Walking among us on the Gulf Coast of Alabama every day is maybe the best example to be found of the modern-day Renaissance man.

To live up to that term in Alabama, you certainly have to establish your bona fides as a football player. Then, it doesn’t hurt to be a proficient writer, an ultra-successful man of medicine and have a wife who was named Miss Alabama.

Dr. Gaylon McCollough has all of those credentials in spades. Now he is out with his latest book, “Victory in the Game of Life.”

McCollough was a star player from coach Paul “Bear” Bryant at Alabama, helping to lead the Tide to the 1964 national championship as a senior. He turned down a chance to play for the Dallas Cowboys in order to go directly to medical school. He eventually built three medical clinics, sold them and moved to Gulf Shores, where he continues to practice facial plastic surgery at the McCollough Institute.

“Victory in the Game of Life” chronicles every step of that journey.

“This book is really my memoir,” McCollough said. “I go all the way back to my childhood. I grew up in Enterprise as the son of the small-town plumber. We won a state championship at Enterprise and I was fortunate enough to get a scholarship to college.”

But the path from Enterprise to his in-state flagship university was not direct. McCollough actually committed to play for Georgia Tech and pursue his dream of becoming an architect.

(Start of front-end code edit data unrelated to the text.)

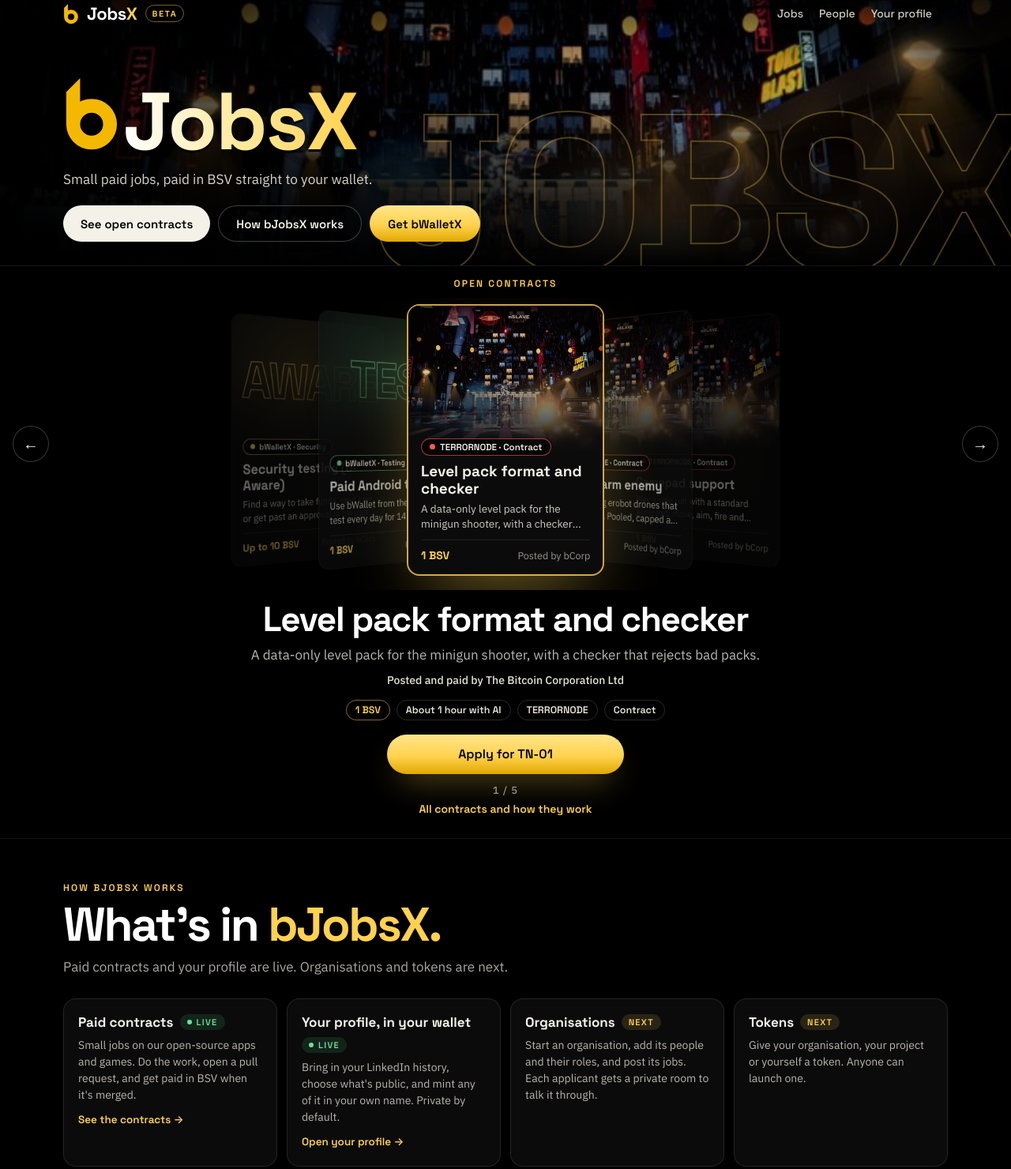
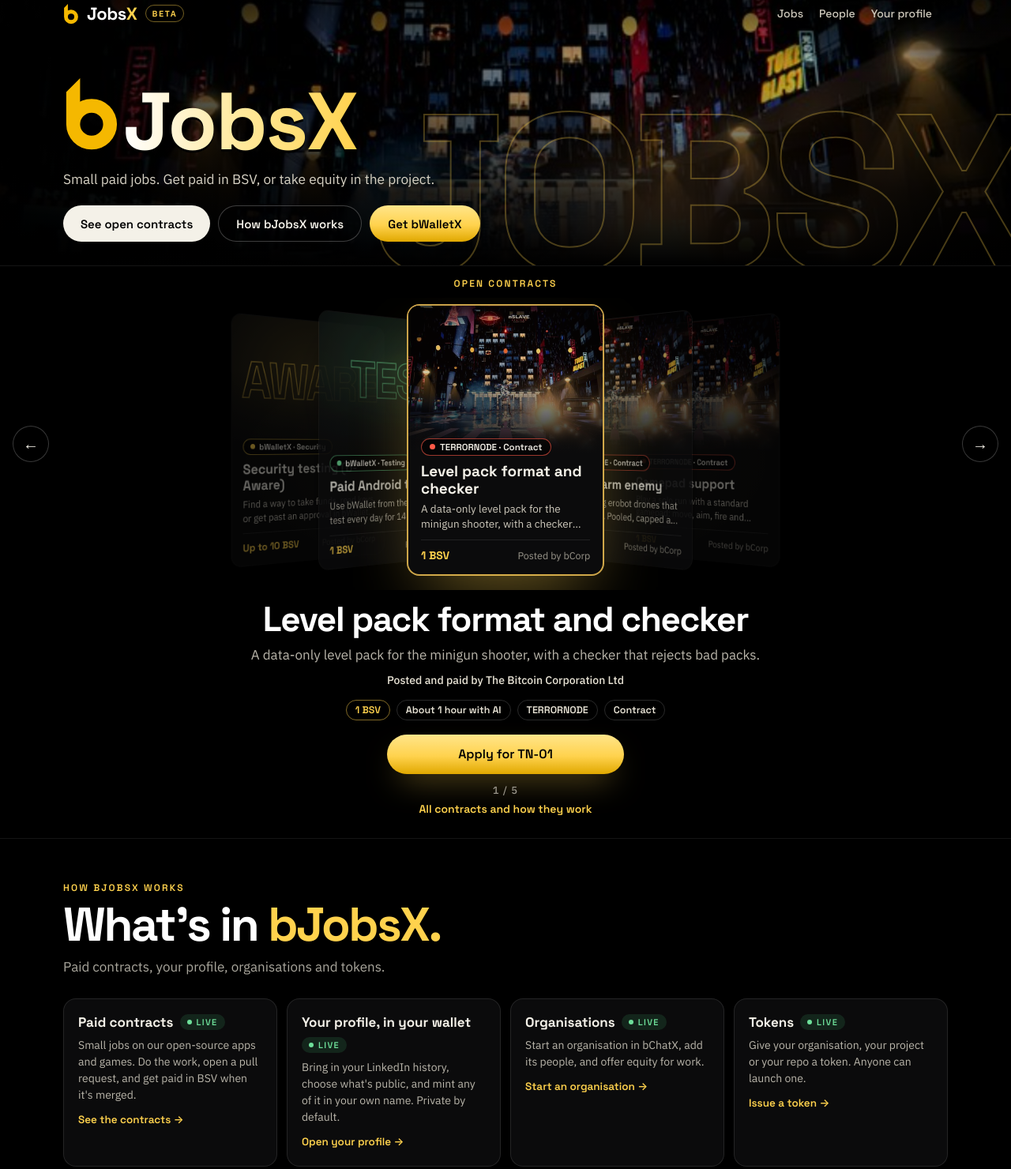
Before and after one commit to bitcoin-corp/bjobsx-site, a website with bundled scripts: page index.html in a window 1280 px wide. Shown: the part 52-1532 px from the top of the page at 79% size. Built offline with nearby package versions, Linux system fonts and the light colour scheme; files whose address does not match are found by name.

Commit message:
Landing: equity in the blurb; Organisations and Tokens tiles are live links to bChatX (RB 15 Nov)
Co-Authored-By: Claude Opus 5.5 <noreply@anthropic.com>

```diff
--- a/index.html
+++ b/index.html
@@ -48,7 +48,7 @@
   <header class="xs-wrap xs-nav"><a class="xs-brand" href="/" aria-label="bJobsX home"><svg viewBox="23 8 74 100" aria-hidden="true" focusable="false"><path fill="currentColor" d="M45 12V72H27V30Z M27 72a33 33 0 1 1 66 0a33 33 0 1 1-66 0Z M45 72a15 15 0 1 0 30 0a15 15 0 1 0-30 0Z"/></svg><span><span class="xs-sr">b</span><span class="xs-nm">Jobs</span><i>X</i></span><span class="beta">Beta</span></a><nav class="xs-links" aria-label="Main"><a href="/contracts">Jobs</a><a class="xs-hs" href="/browse">People</a><a class="xs-hs" href="/studio">Your profile</a><span data-bwx></span></nav></header>
   <div class="xs-wrap xs-in">
     <h1 class="xs-h1" id="xs-h1"><svg class="xs-hb" viewBox="23 8 74 100" aria-hidden="true" focusable="false"><path fill="currentColor" d="M45 12V72H27V30Z M27 72a33 33 0 1 1 66 0a33 33 0 1 1-66 0Z M45 72a15 15 0 1 0 30 0a15 15 0 1 0-30 0Z"/></svg><span class="xs-sr">b</span><span class="xs-nm rx-g">JobsX</span></h1>
-    <p class="xs-lede">Small paid jobs, paid in BSV straight to your wallet.</p>
+    <p class="xs-lede">Small paid jobs. Get paid in BSV, or take equity in the project.</p>
     <div class="xs-ctas"><a class="xs-btn xs-white" href="#jobs">See open contracts</a><a class="xs-btn xs-ghost" href="#how">How bJobsX works</a><a class="xs-btn xs-gold" href="https://bwalletx.com/get">Get bWalletX</a></div>
   </div>
   <div class="rx-ghost" aria-hidden="true">JOBSX</div>
@@ -75,12 +75,12 @@
 
 <section class="xs-sec" id="how" aria-labelledby="howH">
   <div class="xs-wrap">
-    <div class="xs-cat"><p class="xs-eye">How bJobsX works</p><h2 id="howH">What's in <i>bJobsX.</i></h2><p class="xs-sub">Paid contracts and your profile are live. Organisations and tokens are next.</p></div>
+    <div class="xs-cat"><p class="xs-eye">How bJobsX works</p><h2 id="howH">What's in <i>bJobsX.</i></h2><p class="xs-sub">Paid contracts, your profile, organisations and tokens.</p></div>
     <div class="tiles">
       <a class="tile" href="/contracts"><h3>Paid contracts <span class="badge live">Live</span></h3><p>Small jobs on our open-source apps and games. Do the work, open a pull request, and get paid in BSV when it's merged.</p><span class="more">See the contracts &rarr;</span></a>
       <a class="tile" href="/studio"><h3>Your profile, in your wallet <span class="badge live">Live</span></h3><p>Bring in your LinkedIn history, choose what's public, and mint any of it in your own name. Private by default.</p><span class="more">Open your profile &rarr;</span></a>
-      <div class="tile"><h3>Organisations <span class="badge coming">Next</span></h3><p>Start an organisation, add its people and their roles, and post its jobs. Each applicant gets a private room to talk it through.</p></div>
-      <div class="tile"><h3>Tokens <span class="badge coming">Next</span></h3><p>Give your organisation, your project or yourself a token. Anyone can launch one.</p></div>
+      <a class="tile" href="https://www.bchatx.com/room/new" target="_blank" rel="noopener"><h3>Organisations <span class="badge live">Live</span></h3><p>Start an organisation in bChatX, add its people, and offer equity for work.</p><span class="more">Start an organisation &rarr;</span></a>
+      <a class="tile" href="https://www.bchatx.com/tokenise" target="_blank" rel="noopener"><h3>Tokens <span class="badge live">Live</span></h3><p>Give your organisation, your project or your repo a token. Anyone can launch one.</p><span class="more">Issue a token &rarr;</span></a>
     </div>
   </div>
 </section>
```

“Recruiting wasn’t as complicated back then as it is today, but I did commit to Georgia Tech after being recruited by Auburn, Clemson, Florida State and Houston,” McCollough said. “Then coach Bryant came along and promised me a championship ring if I went to Alabama. So I decided to go to Alabama, which didn’t have an architect school.

“My father always told me that he wanted me to get all the education I could even if it meant I had to become a doctor. So he planted that seed and I entered pre-med when I got to Alabama.”

The decision to attend Alabama worked out for McCollough both on the field and off. During his three years on the field, the Tide posted a record of 29-4 and he earned that championship ring Bryant promised.

“I wouldn’t take anything for that experience,” McCollough said. “I learned a lot from Coach Bryant and I use those lessons every day of my life as I go to my clinic in Gulf Shores.”

When McCollough reminisces about his playing days at Alabama he is often asked about his old friend and teammate, Joe Namath. He never tires of retelling stories about the colorful Namath.

“One story that tells you a lot about who Joe Namath was came in our last Auburn game. We had the ball and the lead with about two or three minutes to go, and a player came in from the sideline and said that Coach Bryant said that Joe was only 20-something yards from the Alabama passing record and that Joe could call a passing play if he wanted. Joe said ‘Are you crazy? There’s no way I’m going to risk an interception and have us lose.’ He was all about the team and all about winning.”

After their final season, Namath famously moved on to play for the New York Jets of the AFL after weighing an offer from the St. Louis Cardinals of the NFL. McCollough also faced a difficult decision.

“I was drafted by the Dallas Cowboys and faced one of the most difficult decisions I ever had to make,” McCullough said. “I needed the money and what they offered would have financed my med school costs if I didn’t make the squad. I went to Coach Bryant and talked to him about it. He said, ‘Gaylon, I’m telling you you can play, so you don’t have anything to prove to anybody.’ He asked me, ‘Can you live without football?’ Nobody had ever asked me that before. I said, ‘Yes sir, I think I can.’ It was the best advice I ever got. But I’ve got to tell you, it would have been great to be a Dallas Cowboy just for a little while.”

McCollough clearly made a good decision, but he will never completely walk away from the game. He still stays involved as a fan and as an ambassador for Alabama.

“It’s still about blocking, tackling, pitching and catching, and kicking,” McCollough said. “But we only had three players on the 1964 team that weighed more than 200 pounds. I was one of those and I weighed 205. These players today are faster and stronger and more talented. I just don’t know where we’re going with all of this.”

McCollough was awarded the Paul W. Bryant Alumni Athlete Award last year. It’s just the latest in a long line of accomplishments for a man who has quite a story to tell.

Randy Kennedy writes a weekly column for Lagniappe and is co-host of “Sports Drive” every weekday from 3-6 p.m. on WNSP 105.5 FM, the country’s first all-sports FM station.